One of the more memorable features of the 1996 Summer Olympics was its mascot, Izzy. I still remember seeing the funny little blue guy all over the place back then. His full name was Whatizit (or What is It?) and it wasn't really much of anything. It was just a blue creature with big eyes and long limbs wearing high-top sneakers. Creating it was a significant departure from the traditional use of cute little animals or humans that are representative of their country, but it did mark the first time a mascot was created by computer. The character took a lot of criticism from the press, adults didn't care for it, but kids seemed to like Izzy somewhat. And with the next Olympic Games in Sydney in 2000, the use of cute national animals returned when the characters were modeled after a platypus, an echidna, and a kookaburra. China really set the bar high with their mascots, the Fuwa, for the 2008 Beijing Olympics - they had five characters in all to stand for the five Olympic rings. Each also took on traditional Chinese features or those of the Olympics. They proved to be pretty popular, as they were quite cute, nicely designed, and even went on to star in a television series. But some conspiracy theorists claimed they were cursed and linked each one to regional unrest and misfortunes. Personally, I think they're adorable and have seen them in other magnet enthusiasts' online collections and wouldn't mind adding them to mine. But I think the 2012 London mascots are going to accomplish a feat I never though possible - make Izzy look good by comparison. At least he had two eyes - the pair of these ghastly creations only have one apiece. They're called Wenlock and Mandeville, after locations in England that have been important to the Olympics and Paralympics, but if I lived in either place, I'm not sure if I'd be all that flattered. These things look kind of like really ugly, yet shiny, aliens and their story is that they were formed from the final two droplets from the steel that was used to create the Olympic stadium. It's hard to believe that concepts using a teapot, pigeons, and even Big Ben with arms and legs were passed up in favor of this duo, but they will soon be merchandised on shirts, mugs, and even stuffed toys for kids. I certainly don't want a magnet of the two to post up here. Again, thanks London, for creating Olympic and Paralympic mascots so terrible that we here in Georgia can be less ashamed of Izzy.

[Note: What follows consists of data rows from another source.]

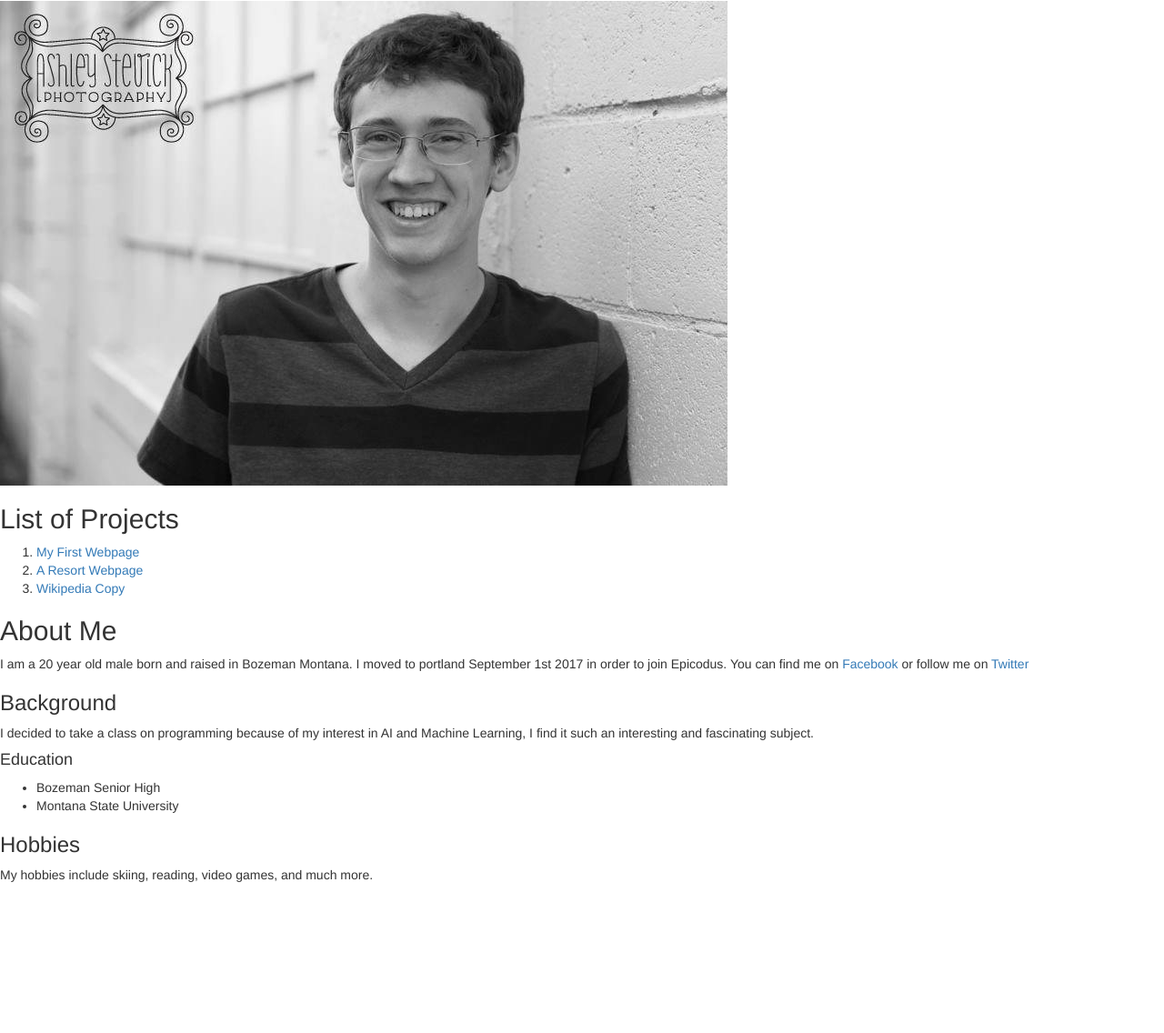
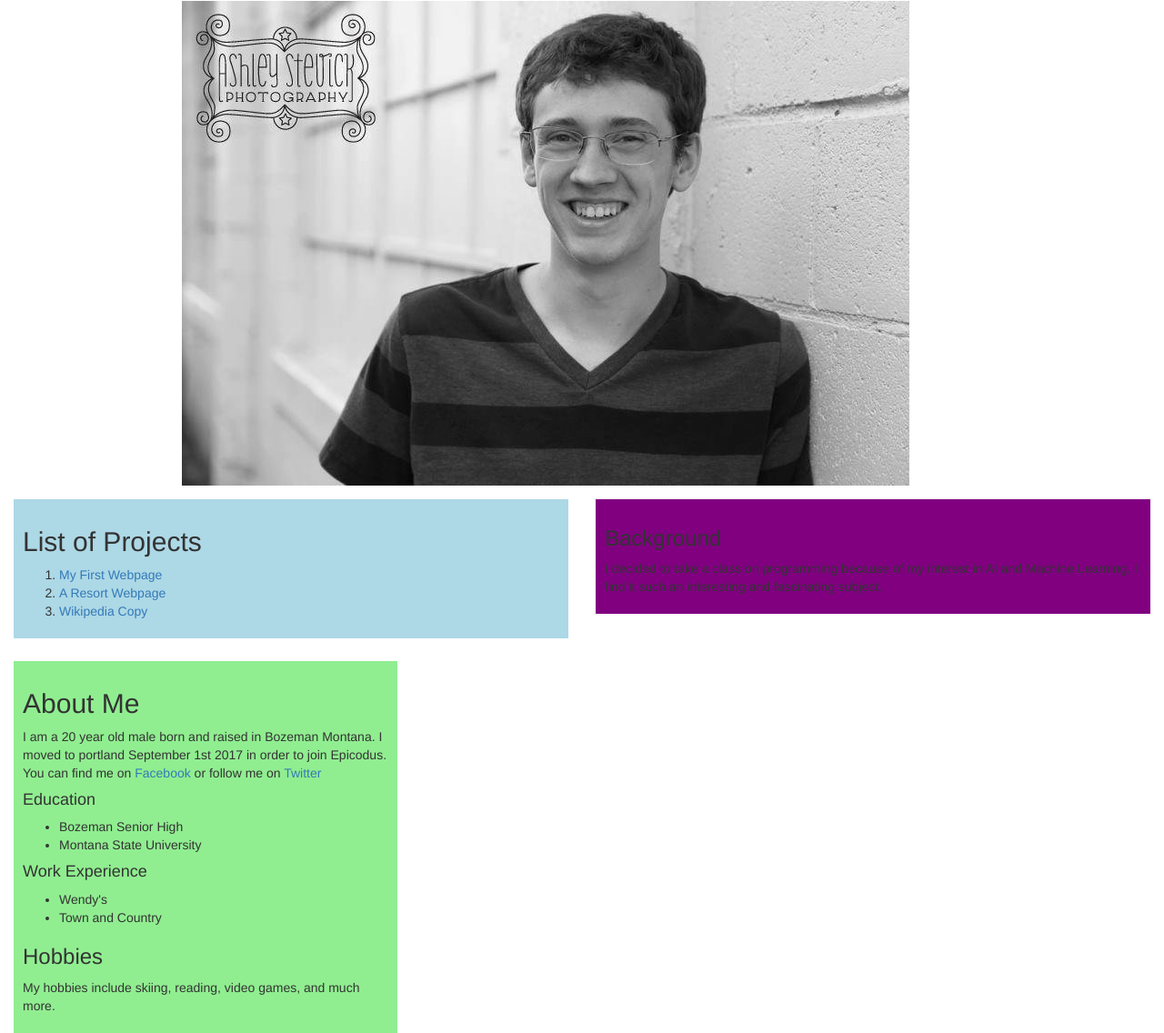
Before and after one commit to TheBigTaco/Portfolio, a plain HTML site: page index.html in a window 1280 px wide. Shown: the part 69-1205 px from the top of the page at 91% size. Before the commit the page ends 1051 px from the top, so only its background shows below. Drawn offline with Linux system fonts and the light colour scheme.

Commit message:
Add initial css styling

```diff
--- a/css/master.css
+++ b/css/master.css
@@ -0,0 +1,29 @@
+.about {
+  width: 33%;
+  padding: 10px;
+  margin-left: 15px;
+  margin-top: 5px;
+  background-color: lightgreen;
+}
+
+.Profile {
+  margin-left: 200px;
+}
+
+h1 {
+  text-align: center;
+}
+
+.projects {
+  padding: 10px;
+  margin-left: 15px;
+  margin-top: 15px;
+  background-color: lightblue;
+}
+
+.myBackground {
+  padding: 10px;
+  margin-right: 15px;
+  margin-top: 15px;
+  background-color: purple;
+}
--- a/index.html
+++ b/index.html
@@ -7,24 +7,42 @@
   </head>
   <body>
     <h1>Adam Titus' Portfolio</h1>
-    <img src="img/Face.jpg" alt="A photo of Adam Titus">
+    <img class="Profile" src="img/Face.jpg" alt="A photo of Adam Titus">
+    <div class="row">
+      <div class="col-md-6">
+        <div class="projects">
           <h2>List of Projects</h2>
           <ol>
             <li><a href="https://github.com/TheBigTaco/myFirstWebpage">My First Webpage</a></li>
             <li><a href="https://github.com/TheBigTaco/resort">A Resort Webpage</a></li>
             <li><a href="https://github.com/TheBigTaco/wikicopia">Wikipedia Copy</a></li>
           </ol>
+        </div>
+      </div>
+      <div class="col-md-6">
+        <div class="myBackground">
+          <h3>Background</h3>
+          <p>I decided to take a class on programming because of my interest in AI and Machine Learning, I find it such an interesting and fascinating subject.</p>
+        </div>
+      </div>
+    </div>
+    <img src="" alt="">
+    <div class="about">
       <h2>About Me</h2>
       <p>I am a 20 year old male born and raised in Bozeman Montana. I moved to portland September 1st 2017 in order to join Epicodus. You can find me on <a href="https://www.facebook.com/DuhBigTaco?ref=bookmarks">Facebook</a> or follow me on <a href="https://twitter.com/duhbigotaku">Twitter</a></p>
-    <h3>Background</h3>
-    <p>I decided to take a class on programming because of my interest in AI and Machine Learning, I find it such an interesting and fascinating subject.</p>
       <h4>Education</h4>
       <ul>
         <li>Bozeman Senior High</li>
         <li>Montana State University</li>
       </ul>
+      <h4>Work Experience</h4>
+      <ul>
+        <li>Wendy's</li>
+        <li>Town and Country</li>
+      </ul>
       <h3>Hobbies</h3>
       <p>My hobbies include skiing, reading, video games, and much more.</p>
-    <!--Make a gh-pages-->
+    </div>
+    <!--Make a gh-page-->
   </body>
 </html>
```
Lines whose indentation alone changed are shown as unchanged.
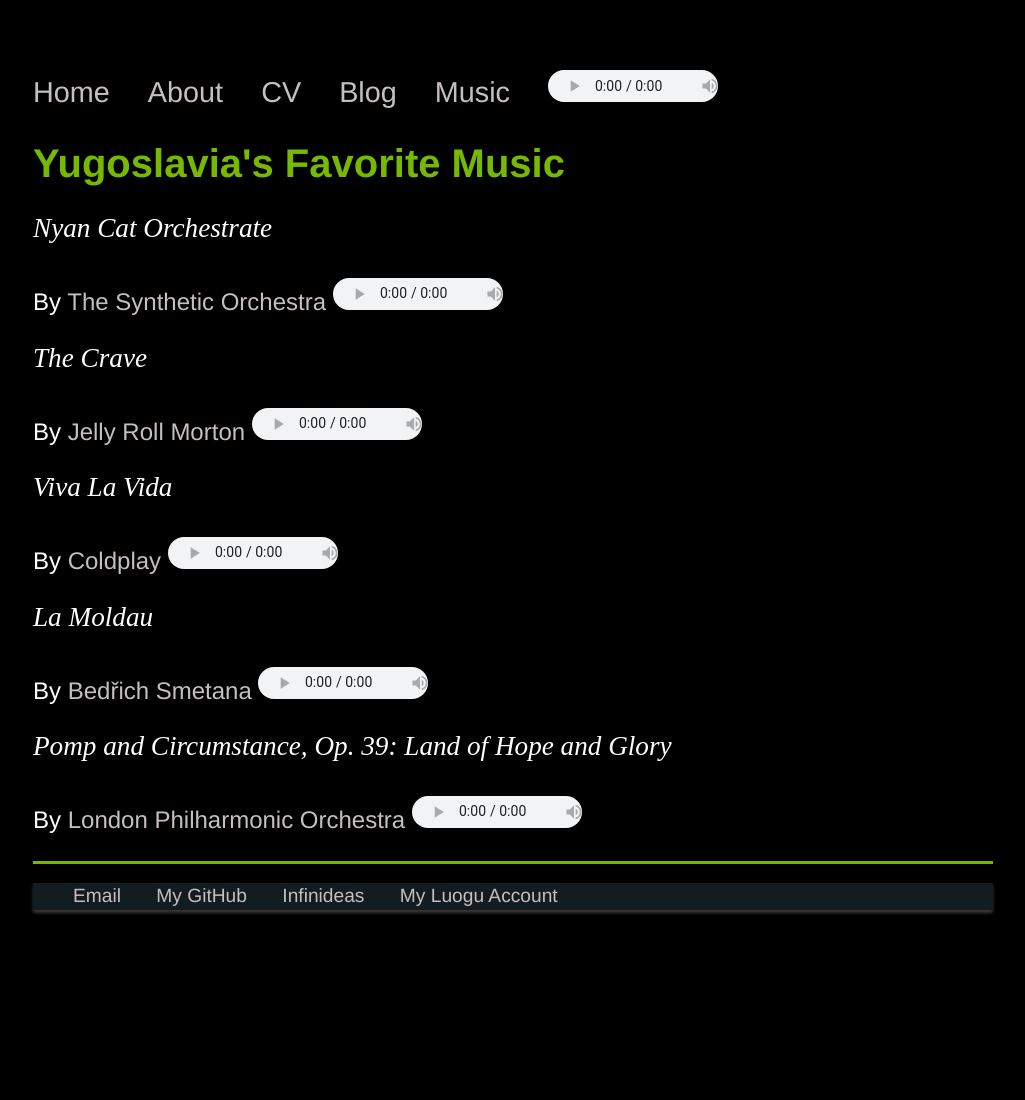
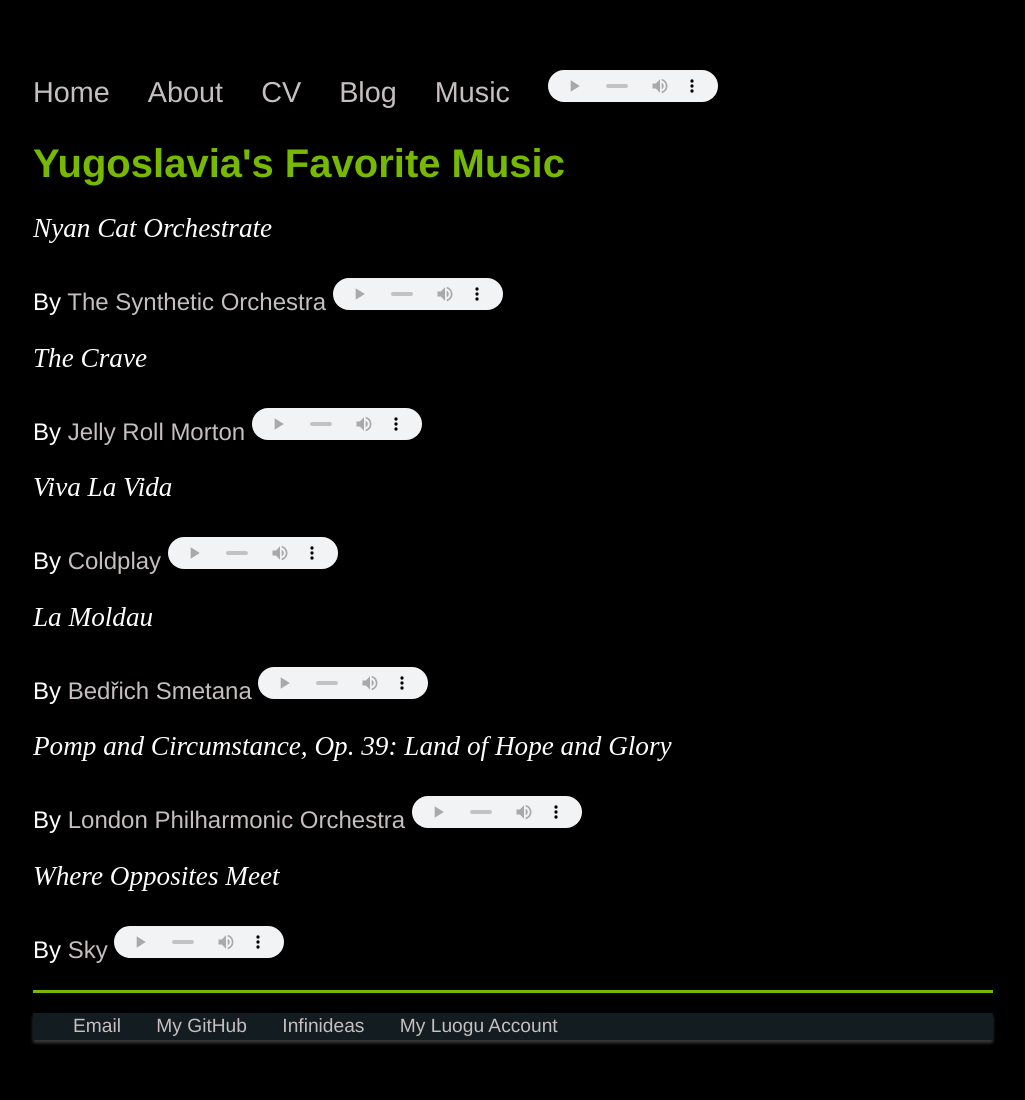
Before and after one commit to Yugoslavia36/yugoslavia36.github.io, a Jekyll site: the page built from music/index.html, in a window 1280 px wide. Shown: the whole page, without its empty margins (127-1152 px from the left). Built offline with Jekyll 4.4.1, drawn with Linux system fonts in a browser that asks for light colours; before the commit the page ends 970 px from its top, so only the background shows below that.

Commit message:
Update index.html

```diff
--- a/music/index.html
+++ b/music/index.html
@@ -31,4 +31,9 @@ title: Music
 		<audio controls="controls" >
   		<source src="http://221.229.167.14/m10.music.126.net/20170428221110/c8053017b854c8ed0a449ea8e70c5a41/ymusic/0f3e/799e/093c/b4bddc65125816cc3d51ab8a2319f8c9.mp3" type="audio/mpeg" /></p>
 
+		<em>Where Opposites Meet <br/></em>
+		<p class="mus">By <a class="mus" href="https://en.wikipedia.org/wiki/Sky_(Sky_album)">Sky</a>
+		<audio controls="controls" >
+  		<source src="http://221.229.167.14/m10.music.126.net/20170428222018/1141d82eedce3126b48d837cacc3e7e0/ymusic/cca1/b0c3/d7ed/bcc2e17692715badf2a93463ca21c9c8.mp3" type="audio/mpeg" /></p>
+
 	</div>
```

To date, St. Louis, Los Angeles, and Atlanta are the only cities in the United States that have hosted the Summer Olympic Games, not that other ones, such as New York City and Chicago, haven't tried. And we've also hosted Winter Olympic Games here, most recently at Salt Lake City, which occurred after the Atlanta games. But with the 2012 London games now 739 days away, I guess bids will be coming up for more future games. For now, the United States seems uninterested in bidding again, as they have claimed the International Olympic Committee has made it clear they don't want the games to be in our country. However, I imagine the Summer Games will return here again someday - even my beloved Dallas, Texas has expressed interest in hosting them. Until then, we'll have to make good with the memories of the follies and triumphs of Atlanta's 1996 Summer Games and the promise of the London games almost exactly two years away.


  1. Yes, from time to time we see in the Dallas Morning News talk of bringing the Olympics to Dallas. Just a dream...time will tell.